We investigate the impact of charity tie-ins on transaction probabilities and sale prices using a large database of eBay auctions. We examine "natural experiments" of precisely matched clusters of charity and non-charity auctions with identical titles, subtitles, sellers, and start prices. We find a 6 to 14 percentage point increase in sale probability and a 2 to 6 percent greater maximum bid for charity items, depending on the fraction of auction proceeds that is donated to charity. The impact on sale probability and price is most pronounced among sellers without extensive eBay histories, suggesting that consumers view charity as a signal of seller quality and a substitute for reputation. We also find that charity-tied products by all sellers are more likely to sell (and at higher prices) immediately following Hurricane Katrina, implying that consumers derive direct utility from seller charity at times when charity is particularly salient.
We thank eBay, and in particular Steve Hartman, Saji Joseph, and Raghavan Vijayaraaghaven, for their assistance and support of this research.
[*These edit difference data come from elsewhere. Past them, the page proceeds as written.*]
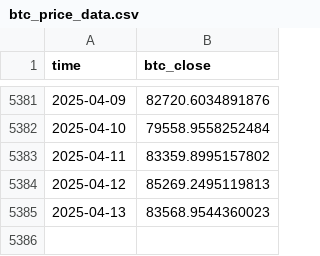
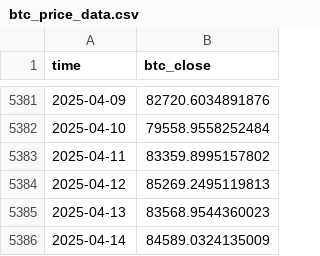
Before and after one commit to hypertrial/hypertrial, a CSV file: core/data/btc_price_data.csv, drawn as a sheet; only a part is shown, gaps mark what is left out; the diff names each change by its address in the sheet, - before the commit and + after, or states it on an @@ line.

```diff
--- a/core/data/btc_price_data.csv
+++ b/core/data/btc_price_data.csv
+row 5386: 2025-04-14 | 84589.0324135009
```
Also changed, not shown: 22 other files.
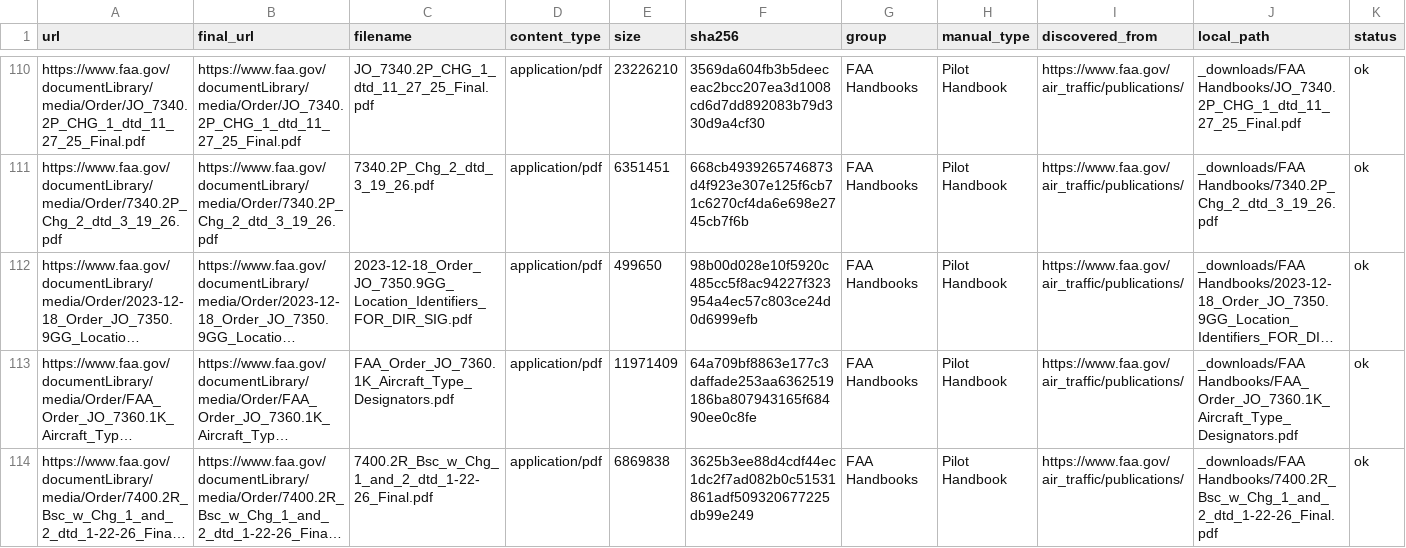
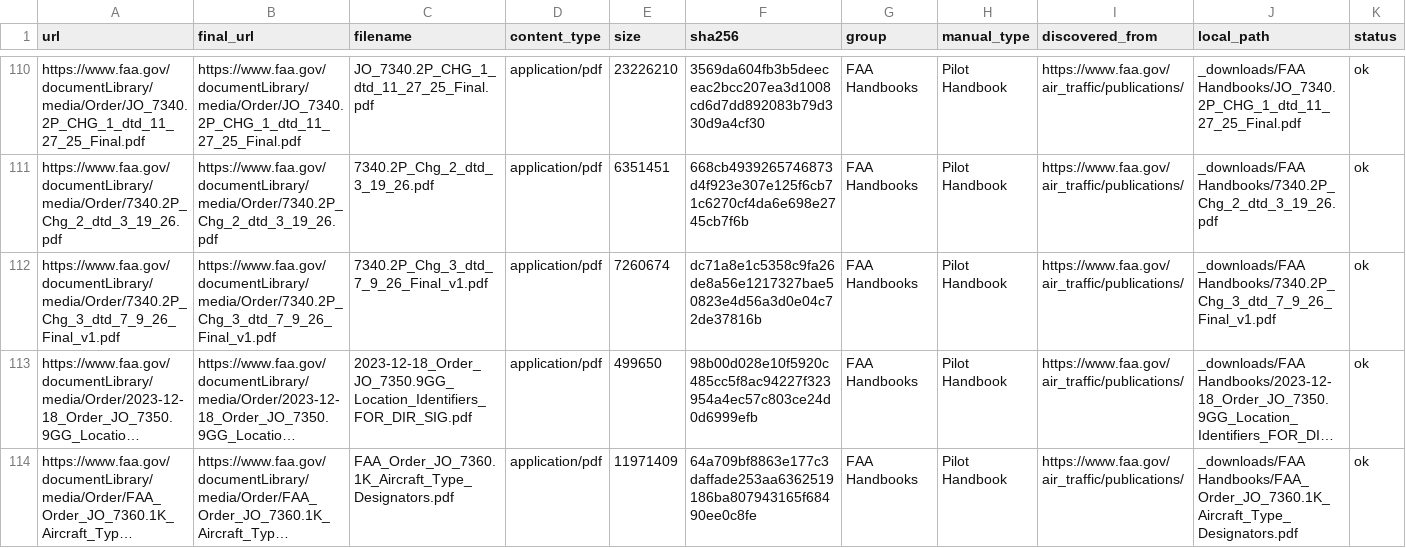
Before and after one commit to V2-Ballistic/flightlines_Data, a CSV file: artifacts/_manifest.csv, drawn as a sheet; only a part is shown, gaps mark what is left out; the shorter side is filled out with more unchanged rows; long unchanged cells end in …; the diff covers the shown part only; the diff names each change by its address in the sheet, - before the commit and + after, or states it on an @@ line.

```diff
--- a/artifacts/_manifest.csv
+++ b/artifacts/_manifest.csv
+row 112: https://www.faa.gov/documentLibrary/media/Order/7340.2P_Chg_3_dtd_7_9_26_Final_v1.pdf | https://www.faa.gov/documentLibrary/media/Order/7340.2P_Chg_3_dtd_7_9_26_Final_v1.pdf | 7340.2P_Chg_3_dtd_7_9_26_Final_v1.pdf | application/pdf | 7260674 | dc71a8e1c5358c9fa26de8a56e1217327bae50823e4d56a3d0e04c72de37816b | FAA Handbooks | Pilot Handbook | https://www.faa.gov/air_traffic/publications/ | _downloads/FAA Handbooks/7340.2P_Chg_3_dtd_7_9_26_Final_v1.pdf | ok
```
Also changed, not shown: 5 added rows, 10 removed rows and 12 edited cells elsewhere in this file, 4 other files.
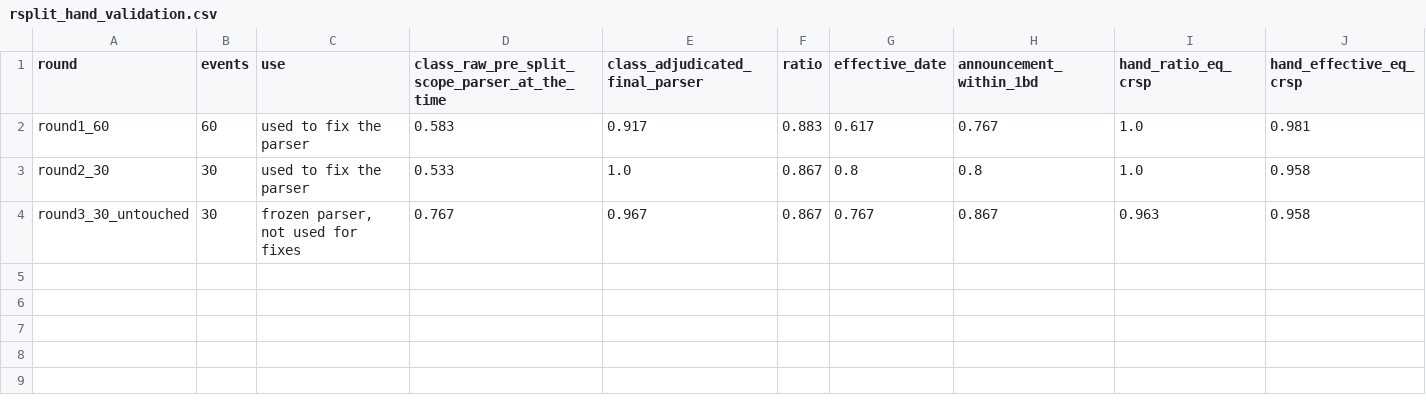
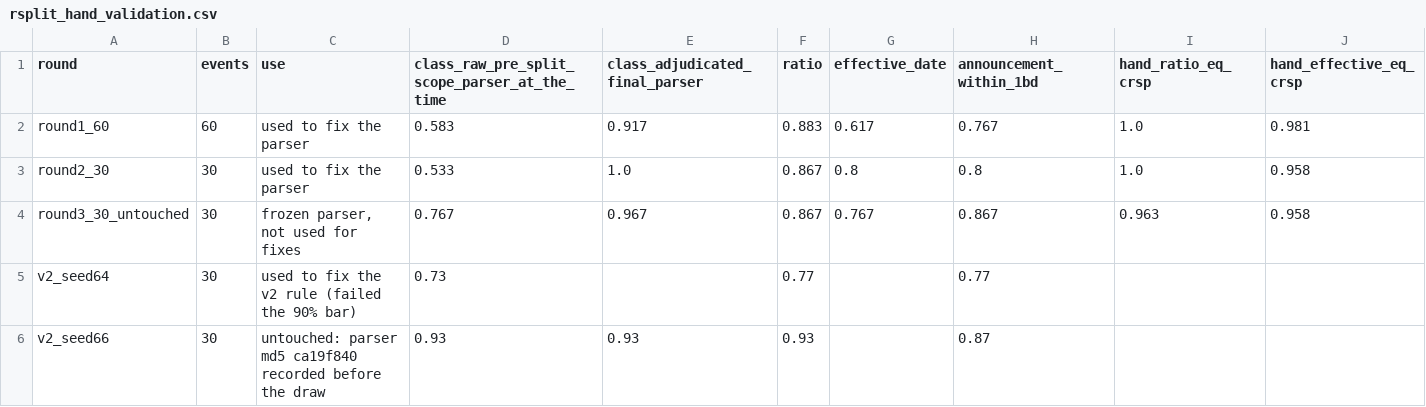
Before and after one commit to mtrinkner/edge-audit, a CSV file: reports/rsplit_hand_validation.csv, drawn as a sheet; the diff names each change by its address in the sheet, - before the commit and + after, or states it on an @@ line.

```diff
--- a/reports/rsplit_hand_validation.csv
+++ b/reports/rsplit_hand_validation.csv
+row 5: v2_seed64 | 30 | used to fix the v2 rule (failed the 90% bar) | 0.73 |  | 0.77 |  | 0.77
+row 6: v2_seed66 | 30 | untouched: parser md5 ca19f840 recorded before the draw | 0.93 | 0.93 | 0.93 |  | 0.87
```
Also changed, not shown: 14 other files.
Additionally, we thank Gary Charness, Jimmy Roberts and seminar participants at Cornell University for their helpful comments. The views expressed herein are those of the author(s) and do not necessarily reflect the views of the National Bureau of Economic Research.
Charity as a substitute for reputation: Evidence from an online marketplace (with Daniel Elfenbein and Brian McManus), Review of Economic Studies, 2012.